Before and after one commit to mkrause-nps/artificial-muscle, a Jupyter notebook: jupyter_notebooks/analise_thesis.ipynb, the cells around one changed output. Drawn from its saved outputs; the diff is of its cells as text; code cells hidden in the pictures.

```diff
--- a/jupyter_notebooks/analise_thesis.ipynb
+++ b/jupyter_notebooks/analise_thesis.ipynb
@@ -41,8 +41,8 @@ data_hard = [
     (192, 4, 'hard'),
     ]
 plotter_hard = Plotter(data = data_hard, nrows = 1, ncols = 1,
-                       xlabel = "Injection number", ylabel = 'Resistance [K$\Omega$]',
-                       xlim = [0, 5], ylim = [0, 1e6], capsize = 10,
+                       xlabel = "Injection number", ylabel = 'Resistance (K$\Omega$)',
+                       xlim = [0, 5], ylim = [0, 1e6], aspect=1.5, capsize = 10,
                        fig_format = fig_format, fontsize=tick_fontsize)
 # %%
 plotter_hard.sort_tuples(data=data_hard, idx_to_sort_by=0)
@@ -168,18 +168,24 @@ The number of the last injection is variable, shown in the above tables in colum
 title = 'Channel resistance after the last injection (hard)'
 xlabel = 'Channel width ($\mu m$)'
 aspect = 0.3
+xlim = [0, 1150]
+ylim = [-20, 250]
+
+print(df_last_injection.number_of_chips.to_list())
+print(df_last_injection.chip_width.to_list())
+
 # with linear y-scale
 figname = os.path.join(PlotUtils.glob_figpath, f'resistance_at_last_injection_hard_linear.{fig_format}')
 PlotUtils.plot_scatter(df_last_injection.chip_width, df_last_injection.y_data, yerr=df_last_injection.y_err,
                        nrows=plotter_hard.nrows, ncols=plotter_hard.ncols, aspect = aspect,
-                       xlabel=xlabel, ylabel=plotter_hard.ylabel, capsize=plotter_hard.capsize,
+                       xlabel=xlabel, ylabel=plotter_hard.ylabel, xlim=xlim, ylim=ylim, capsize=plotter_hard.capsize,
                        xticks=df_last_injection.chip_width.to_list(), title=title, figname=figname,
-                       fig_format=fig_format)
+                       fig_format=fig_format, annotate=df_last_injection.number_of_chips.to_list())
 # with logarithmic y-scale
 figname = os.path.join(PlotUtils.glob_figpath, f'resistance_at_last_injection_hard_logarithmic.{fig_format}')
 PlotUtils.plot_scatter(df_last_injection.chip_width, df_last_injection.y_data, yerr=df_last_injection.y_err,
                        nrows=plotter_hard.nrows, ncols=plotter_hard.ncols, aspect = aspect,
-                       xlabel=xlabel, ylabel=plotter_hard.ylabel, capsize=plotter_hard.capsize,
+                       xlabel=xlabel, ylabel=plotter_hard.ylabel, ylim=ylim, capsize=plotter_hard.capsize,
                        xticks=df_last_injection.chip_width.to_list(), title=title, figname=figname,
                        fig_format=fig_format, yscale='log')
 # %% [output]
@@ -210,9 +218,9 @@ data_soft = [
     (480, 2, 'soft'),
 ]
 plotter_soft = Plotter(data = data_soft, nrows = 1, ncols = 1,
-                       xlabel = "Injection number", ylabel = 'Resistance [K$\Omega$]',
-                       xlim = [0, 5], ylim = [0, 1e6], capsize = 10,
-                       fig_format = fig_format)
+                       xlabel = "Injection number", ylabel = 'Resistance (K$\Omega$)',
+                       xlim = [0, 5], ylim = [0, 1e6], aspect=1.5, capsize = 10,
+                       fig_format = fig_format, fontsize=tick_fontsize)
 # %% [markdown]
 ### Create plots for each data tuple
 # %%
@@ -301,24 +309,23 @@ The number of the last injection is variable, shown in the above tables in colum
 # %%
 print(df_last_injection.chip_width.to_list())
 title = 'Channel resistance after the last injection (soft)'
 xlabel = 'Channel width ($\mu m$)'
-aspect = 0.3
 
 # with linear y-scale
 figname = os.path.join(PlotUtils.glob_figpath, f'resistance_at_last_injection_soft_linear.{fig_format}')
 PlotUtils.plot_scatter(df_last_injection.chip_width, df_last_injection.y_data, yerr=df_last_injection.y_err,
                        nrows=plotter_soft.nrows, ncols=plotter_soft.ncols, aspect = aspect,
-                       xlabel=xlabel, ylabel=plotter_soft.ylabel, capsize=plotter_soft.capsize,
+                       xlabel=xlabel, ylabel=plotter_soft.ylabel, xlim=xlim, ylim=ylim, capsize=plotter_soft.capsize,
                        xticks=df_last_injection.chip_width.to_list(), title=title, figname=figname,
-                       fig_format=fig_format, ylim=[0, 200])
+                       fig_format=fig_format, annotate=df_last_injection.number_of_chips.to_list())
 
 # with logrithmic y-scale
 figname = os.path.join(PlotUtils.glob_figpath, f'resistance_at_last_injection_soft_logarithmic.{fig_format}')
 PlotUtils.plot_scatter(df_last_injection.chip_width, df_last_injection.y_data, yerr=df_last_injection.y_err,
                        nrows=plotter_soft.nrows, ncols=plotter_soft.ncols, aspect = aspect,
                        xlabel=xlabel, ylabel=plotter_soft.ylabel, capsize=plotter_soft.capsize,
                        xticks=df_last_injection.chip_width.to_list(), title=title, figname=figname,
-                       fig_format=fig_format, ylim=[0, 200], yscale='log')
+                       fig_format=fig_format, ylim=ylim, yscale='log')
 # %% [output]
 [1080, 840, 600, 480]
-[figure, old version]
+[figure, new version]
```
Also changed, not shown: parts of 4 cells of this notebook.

-.-.-

• **INSTRUCTIONS TO FOLLOW**
The response should consist of the entries, retyped exactly and in full.

• **ANSWER SPACE**
Before and after one commit to mkrause-nps/artificial-muscle, a Jupyter notebook: jupyter_notebooks/analise_thesis.ipynb, the cells around one changed output. Drawn from its saved outputs; the diff is of its cells as text; code cells hidden in the pictures.

```diff
--- a/jupyter_notebooks/analise_thesis.ipynb
+++ b/jupyter_notebooks/analise_thesis.ipynb
@@ -41,8 +41,8 @@ data_hard = [
     (192, 4, 'hard'),
     ]
 plotter_hard = Plotter(data = data_hard, nrows = 1, ncols = 1,
-                       xlabel = "Injection number", ylabel = 'Resistance [K$\Omega$]',
-                       xlim = [0, 5], ylim = [0, 1e6], capsize = 10,
+                       xlabel = "Injection number", ylabel = 'Resistance (K$\Omega$)',
+                       xlim = [0, 5], ylim = [0, 1e6], aspect=1.5, capsize = 10,
                        fig_format = fig_format, fontsize=tick_fontsize)
 # %%
 plotter_hard.sort_tuples(data=data_hard, idx_to_sort_by=0)
@@ -168,18 +168,24 @@ The number of the last injection is variable, shown in the above tables in colum
 title = 'Channel resistance after the last injection (hard)'
 xlabel = 'Channel width ($\mu m$)'
 aspect = 0.3
+xlim = [0, 1150]
+ylim = [-20, 250]
+
+print(df_last_injection.number_of_chips.to_list())
+print(df_last_injection.chip_width.to_list())
+
 # with linear y-scale
 figname = os.path.join(PlotUtils.glob_figpath, f'resistance_at_last_injection_hard_linear.{fig_format}')
 PlotUtils.plot_scatter(df_last_injection.chip_width, df_last_injection.y_data, yerr=df_last_injection.y_err,
                        nrows=plotter_hard.nrows, ncols=plotter_hard.ncols, aspect = aspect,
-                       xlabel=xlabel, ylabel=plotter_hard.ylabel, capsize=plotter_hard.capsize,
+                       xlabel=xlabel, ylabel=plotter_hard.ylabel, xlim=xlim, ylim=ylim, capsize=plotter_hard.capsize,
                        xticks=df_last_injection.chip_width.to_list(), title=title, figname=figname,
-                       fig_format=fig_format)
+                       fig_format=fig_format, annotate=df_last_injection.number_of_chips.to_list())
 # with logarithmic y-scale
 figname = os.path.join(PlotUtils.glob_figpath, f'resistance_at_last_injection_hard_logarithmic.{fig_format}')
 PlotUtils.plot_scatter(df_last_injection.chip_width, df_last_injection.y_data, yerr=df_last_injection.y_err,
                        nrows=plotter_hard.nrows, ncols=plotter_hard.ncols, aspect = aspect,
-                       xlabel=xlabel, ylabel=plotter_hard.ylabel, capsize=plotter_hard.capsize,
+                       xlabel=xlabel, ylabel=plotter_hard.ylabel, ylim=ylim, capsize=plotter_hard.capsize,
                        xticks=df_last_injection.chip_width.to_list(), title=title, figname=figname,
                        fig_format=fig_format, yscale='log')
 # %% [output]
@@ -210,9 +218,9 @@ data_soft = [
     (480, 2, 'soft'),
 ]
 plotter_soft = Plotter(data = data_soft, nrows = 1, ncols = 1,
-                       xlabel = "Injection number", ylabel = 'Resistance [K$\Omega$]',
-                       xlim = [0, 5], ylim = [0, 1e6], capsize = 10,
-                       fig_format = fig_format)
+                       xlabel = "Injection number", ylabel = 'Resistance (K$\Omega$)',
+                       xlim = [0, 5], ylim = [0, 1e6], aspect=1.5, capsize = 10,
+                       fig_format = fig_format, fontsize=tick_fontsize)
 # %% [markdown]
 ### Create plots for each data tuple
 # %%
@@ -301,24 +309,23 @@ The number of the last injection is variable, shown in the above tables in colum
 # %%
 print(df_last_injection.chip_width.to_list())
 title = 'Channel resistance after the last injection (soft)'
 xlabel = 'Channel width ($\mu m$)'
-aspect = 0.3
 
 # with linear y-scale
 figname = os.path.join(PlotUtils.glob_figpath, f'resistance_at_last_injection_soft_linear.{fig_format}')
 PlotUtils.plot_scatter(df_last_injection.chip_width, df_last_injection.y_data, yerr=df_last_injection.y_err,
                        nrows=plotter_soft.nrows, ncols=plotter_soft.ncols, aspect = aspect,
-                       xlabel=xlabel, ylabel=plotter_soft.ylabel, capsize=plotter_soft.capsize,
+                       xlabel=xlabel, ylabel=plotter_soft.ylabel, xlim=xlim, ylim=ylim, capsize=plotter_soft.capsize,
                        xticks=df_last_injection.chip_width.to_list(), title=title, figname=figname,
-                       fig_format=fig_format, ylim=[0, 200])
+                       fig_format=fig_format, annotate=df_last_injection.number_of_chips.to_list())
 
 # with logrithmic y-scale
 figname = os.path.join(PlotUtils.glob_figpath, f'resistance_at_last_injection_soft_logarithmic.{fig_format}')
 PlotUtils.plot_scatter(df_last_injection.chip_width, df_last_injection.y_data, yerr=df_last_injection.y_err,
                        nrows=plotter_soft.nrows, ncols=plotter_soft.ncols, aspect = aspect,
                        xlabel=xlabel, ylabel=plotter_soft.ylabel, capsize=plotter_soft.capsize,
                        xticks=df_last_injection.chip_width.to_list(), title=title, figname=figname,
-                       fig_format=fig_format, ylim=[0, 200], yscale='log')
+                       fig_format=fig_format, ylim=ylim, yscale='log')
 # %% [output]
 [1080, 840, 600, 480]
-[figure, old version]
+[figure, new version]
```
Also changed, not shown: parts of 4 cells of this notebook.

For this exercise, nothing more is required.